Items from a data source
* * * * *

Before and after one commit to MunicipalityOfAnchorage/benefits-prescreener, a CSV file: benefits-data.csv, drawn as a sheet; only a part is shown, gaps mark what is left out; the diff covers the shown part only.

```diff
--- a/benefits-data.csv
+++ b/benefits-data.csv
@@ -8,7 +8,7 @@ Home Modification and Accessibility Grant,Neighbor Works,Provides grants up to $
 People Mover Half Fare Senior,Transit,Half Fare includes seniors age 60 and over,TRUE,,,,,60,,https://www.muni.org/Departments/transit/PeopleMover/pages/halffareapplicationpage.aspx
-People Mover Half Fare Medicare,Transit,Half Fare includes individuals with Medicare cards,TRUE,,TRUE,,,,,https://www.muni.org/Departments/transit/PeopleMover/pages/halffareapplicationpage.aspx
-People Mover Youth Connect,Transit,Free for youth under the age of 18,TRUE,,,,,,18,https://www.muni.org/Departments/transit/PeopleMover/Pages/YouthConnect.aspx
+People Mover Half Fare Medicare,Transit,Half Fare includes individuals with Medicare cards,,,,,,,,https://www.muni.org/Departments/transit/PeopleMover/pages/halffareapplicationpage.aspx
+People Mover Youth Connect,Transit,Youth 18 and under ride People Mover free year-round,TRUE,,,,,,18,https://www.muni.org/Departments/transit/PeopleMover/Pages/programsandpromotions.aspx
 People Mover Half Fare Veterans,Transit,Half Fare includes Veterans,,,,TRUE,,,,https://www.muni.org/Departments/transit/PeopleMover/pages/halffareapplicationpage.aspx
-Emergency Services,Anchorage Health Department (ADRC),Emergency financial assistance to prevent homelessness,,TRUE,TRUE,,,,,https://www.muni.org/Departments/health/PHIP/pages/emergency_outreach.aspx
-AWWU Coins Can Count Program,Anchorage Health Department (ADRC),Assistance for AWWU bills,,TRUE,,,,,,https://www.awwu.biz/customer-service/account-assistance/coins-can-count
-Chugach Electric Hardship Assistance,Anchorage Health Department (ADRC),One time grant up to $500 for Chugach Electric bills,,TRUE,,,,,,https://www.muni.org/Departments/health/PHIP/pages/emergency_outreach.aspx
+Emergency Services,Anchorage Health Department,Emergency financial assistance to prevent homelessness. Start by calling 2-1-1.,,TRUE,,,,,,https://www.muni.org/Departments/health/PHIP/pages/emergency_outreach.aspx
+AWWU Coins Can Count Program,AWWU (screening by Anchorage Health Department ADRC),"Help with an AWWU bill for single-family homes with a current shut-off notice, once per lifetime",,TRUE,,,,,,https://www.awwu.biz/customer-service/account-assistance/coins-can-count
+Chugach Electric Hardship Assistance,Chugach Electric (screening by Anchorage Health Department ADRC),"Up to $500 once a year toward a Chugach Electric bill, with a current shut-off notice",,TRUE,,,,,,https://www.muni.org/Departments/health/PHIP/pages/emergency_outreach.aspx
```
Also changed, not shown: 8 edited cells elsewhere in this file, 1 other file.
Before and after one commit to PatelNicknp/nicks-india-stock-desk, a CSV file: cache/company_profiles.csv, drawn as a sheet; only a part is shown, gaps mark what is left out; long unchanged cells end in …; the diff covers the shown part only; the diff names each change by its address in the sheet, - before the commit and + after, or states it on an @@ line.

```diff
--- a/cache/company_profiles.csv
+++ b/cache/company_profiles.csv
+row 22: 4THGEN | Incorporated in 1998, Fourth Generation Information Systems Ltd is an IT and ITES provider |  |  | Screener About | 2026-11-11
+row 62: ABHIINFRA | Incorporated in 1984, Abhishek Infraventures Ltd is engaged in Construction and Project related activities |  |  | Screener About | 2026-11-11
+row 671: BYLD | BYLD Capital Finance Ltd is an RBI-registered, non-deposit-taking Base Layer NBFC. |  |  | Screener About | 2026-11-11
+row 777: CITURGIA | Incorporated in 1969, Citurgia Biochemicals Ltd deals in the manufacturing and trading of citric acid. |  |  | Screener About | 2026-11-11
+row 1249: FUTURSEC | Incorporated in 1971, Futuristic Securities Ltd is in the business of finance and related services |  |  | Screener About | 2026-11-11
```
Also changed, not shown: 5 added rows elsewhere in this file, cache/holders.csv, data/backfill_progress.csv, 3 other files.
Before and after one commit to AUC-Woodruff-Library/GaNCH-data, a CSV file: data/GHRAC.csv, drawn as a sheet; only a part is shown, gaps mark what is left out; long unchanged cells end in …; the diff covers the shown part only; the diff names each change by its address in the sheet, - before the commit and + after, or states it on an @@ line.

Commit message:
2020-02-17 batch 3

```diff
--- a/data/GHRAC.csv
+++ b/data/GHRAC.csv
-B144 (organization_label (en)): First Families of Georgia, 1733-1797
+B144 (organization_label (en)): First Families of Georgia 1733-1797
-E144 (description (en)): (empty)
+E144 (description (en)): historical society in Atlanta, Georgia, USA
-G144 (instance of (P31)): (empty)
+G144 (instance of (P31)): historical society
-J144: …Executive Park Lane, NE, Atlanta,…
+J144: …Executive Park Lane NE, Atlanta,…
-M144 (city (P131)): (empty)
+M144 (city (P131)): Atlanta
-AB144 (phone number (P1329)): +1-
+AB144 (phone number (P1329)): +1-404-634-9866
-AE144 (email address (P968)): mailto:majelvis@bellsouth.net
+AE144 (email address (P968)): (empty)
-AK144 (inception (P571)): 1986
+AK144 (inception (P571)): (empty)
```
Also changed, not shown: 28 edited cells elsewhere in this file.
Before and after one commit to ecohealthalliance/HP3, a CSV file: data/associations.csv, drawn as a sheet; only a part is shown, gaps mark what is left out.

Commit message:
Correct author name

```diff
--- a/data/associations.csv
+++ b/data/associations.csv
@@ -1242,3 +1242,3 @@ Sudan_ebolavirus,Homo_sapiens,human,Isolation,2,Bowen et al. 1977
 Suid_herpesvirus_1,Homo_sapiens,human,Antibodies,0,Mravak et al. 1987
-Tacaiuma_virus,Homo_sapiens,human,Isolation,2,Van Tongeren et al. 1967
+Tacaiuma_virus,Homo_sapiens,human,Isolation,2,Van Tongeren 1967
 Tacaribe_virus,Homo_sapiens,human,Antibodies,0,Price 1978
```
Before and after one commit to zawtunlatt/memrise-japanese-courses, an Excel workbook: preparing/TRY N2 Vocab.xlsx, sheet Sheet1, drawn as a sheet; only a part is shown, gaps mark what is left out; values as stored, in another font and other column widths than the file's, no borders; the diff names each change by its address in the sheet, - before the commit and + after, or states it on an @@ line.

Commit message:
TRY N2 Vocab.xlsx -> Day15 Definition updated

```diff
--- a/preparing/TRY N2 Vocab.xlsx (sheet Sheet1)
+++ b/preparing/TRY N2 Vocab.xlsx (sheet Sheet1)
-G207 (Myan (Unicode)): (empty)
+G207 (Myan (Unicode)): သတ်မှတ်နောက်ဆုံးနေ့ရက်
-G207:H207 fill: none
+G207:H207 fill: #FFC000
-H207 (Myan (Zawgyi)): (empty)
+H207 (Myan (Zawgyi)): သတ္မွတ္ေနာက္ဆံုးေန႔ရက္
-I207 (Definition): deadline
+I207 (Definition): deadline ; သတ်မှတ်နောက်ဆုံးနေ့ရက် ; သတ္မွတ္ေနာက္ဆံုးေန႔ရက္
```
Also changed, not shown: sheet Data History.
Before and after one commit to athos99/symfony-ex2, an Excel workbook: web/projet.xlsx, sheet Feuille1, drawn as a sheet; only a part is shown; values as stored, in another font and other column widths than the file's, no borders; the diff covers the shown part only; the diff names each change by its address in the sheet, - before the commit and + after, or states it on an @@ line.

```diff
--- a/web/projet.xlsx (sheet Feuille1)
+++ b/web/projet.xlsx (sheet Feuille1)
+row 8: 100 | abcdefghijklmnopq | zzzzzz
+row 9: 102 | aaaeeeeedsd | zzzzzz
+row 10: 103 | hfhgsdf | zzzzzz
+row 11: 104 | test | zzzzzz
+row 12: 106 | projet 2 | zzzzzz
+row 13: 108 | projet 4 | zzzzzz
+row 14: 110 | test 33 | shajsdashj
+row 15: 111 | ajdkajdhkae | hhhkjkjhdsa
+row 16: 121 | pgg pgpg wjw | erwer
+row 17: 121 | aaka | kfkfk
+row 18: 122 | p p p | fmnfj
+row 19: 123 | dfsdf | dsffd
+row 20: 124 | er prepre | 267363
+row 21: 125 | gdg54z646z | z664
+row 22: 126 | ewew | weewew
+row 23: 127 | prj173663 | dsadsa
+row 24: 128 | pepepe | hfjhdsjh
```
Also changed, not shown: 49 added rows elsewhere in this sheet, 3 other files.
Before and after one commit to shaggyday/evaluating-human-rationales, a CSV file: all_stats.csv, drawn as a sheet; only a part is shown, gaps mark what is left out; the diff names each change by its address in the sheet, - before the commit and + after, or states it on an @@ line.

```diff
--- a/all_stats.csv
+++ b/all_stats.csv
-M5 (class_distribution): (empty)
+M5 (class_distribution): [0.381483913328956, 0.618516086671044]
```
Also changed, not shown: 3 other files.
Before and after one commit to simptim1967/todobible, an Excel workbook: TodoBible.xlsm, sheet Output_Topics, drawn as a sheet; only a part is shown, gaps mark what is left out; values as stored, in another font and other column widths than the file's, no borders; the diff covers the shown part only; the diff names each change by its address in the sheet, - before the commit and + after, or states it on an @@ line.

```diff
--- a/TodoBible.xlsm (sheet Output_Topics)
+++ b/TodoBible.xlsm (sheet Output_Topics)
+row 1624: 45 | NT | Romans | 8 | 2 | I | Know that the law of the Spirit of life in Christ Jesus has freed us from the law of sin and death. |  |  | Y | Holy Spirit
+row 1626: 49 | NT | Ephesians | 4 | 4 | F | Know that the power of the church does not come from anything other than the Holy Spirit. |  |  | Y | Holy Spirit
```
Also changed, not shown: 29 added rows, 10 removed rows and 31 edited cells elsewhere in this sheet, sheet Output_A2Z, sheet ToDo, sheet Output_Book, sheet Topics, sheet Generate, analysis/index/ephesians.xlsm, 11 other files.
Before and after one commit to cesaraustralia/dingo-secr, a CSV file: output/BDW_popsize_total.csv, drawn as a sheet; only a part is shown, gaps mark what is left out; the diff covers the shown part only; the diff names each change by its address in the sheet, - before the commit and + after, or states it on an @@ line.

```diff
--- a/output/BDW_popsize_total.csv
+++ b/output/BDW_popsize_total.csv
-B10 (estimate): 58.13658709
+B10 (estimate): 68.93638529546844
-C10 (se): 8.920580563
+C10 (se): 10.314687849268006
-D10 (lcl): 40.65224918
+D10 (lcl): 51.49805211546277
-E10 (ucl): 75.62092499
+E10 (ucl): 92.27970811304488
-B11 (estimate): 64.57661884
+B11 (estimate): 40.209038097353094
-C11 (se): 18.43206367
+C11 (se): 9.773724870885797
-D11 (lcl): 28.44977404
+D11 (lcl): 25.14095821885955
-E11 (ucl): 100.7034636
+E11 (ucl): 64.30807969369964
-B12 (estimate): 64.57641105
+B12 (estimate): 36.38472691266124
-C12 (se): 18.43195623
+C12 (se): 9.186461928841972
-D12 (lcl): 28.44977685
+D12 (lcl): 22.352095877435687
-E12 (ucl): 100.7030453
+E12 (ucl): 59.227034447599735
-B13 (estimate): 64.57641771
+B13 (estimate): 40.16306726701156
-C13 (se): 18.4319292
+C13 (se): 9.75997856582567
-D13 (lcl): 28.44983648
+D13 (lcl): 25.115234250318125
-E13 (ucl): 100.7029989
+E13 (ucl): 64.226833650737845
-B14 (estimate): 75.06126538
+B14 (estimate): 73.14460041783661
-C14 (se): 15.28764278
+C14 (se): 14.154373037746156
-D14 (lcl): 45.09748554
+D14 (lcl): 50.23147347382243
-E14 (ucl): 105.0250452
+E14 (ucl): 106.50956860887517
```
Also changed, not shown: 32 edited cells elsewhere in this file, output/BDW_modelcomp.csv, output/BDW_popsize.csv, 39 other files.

* * * * *

* [What is needed]:
Please give the number of lines in the entries above that hold "empty", with no other text.

* [Answer space]:
8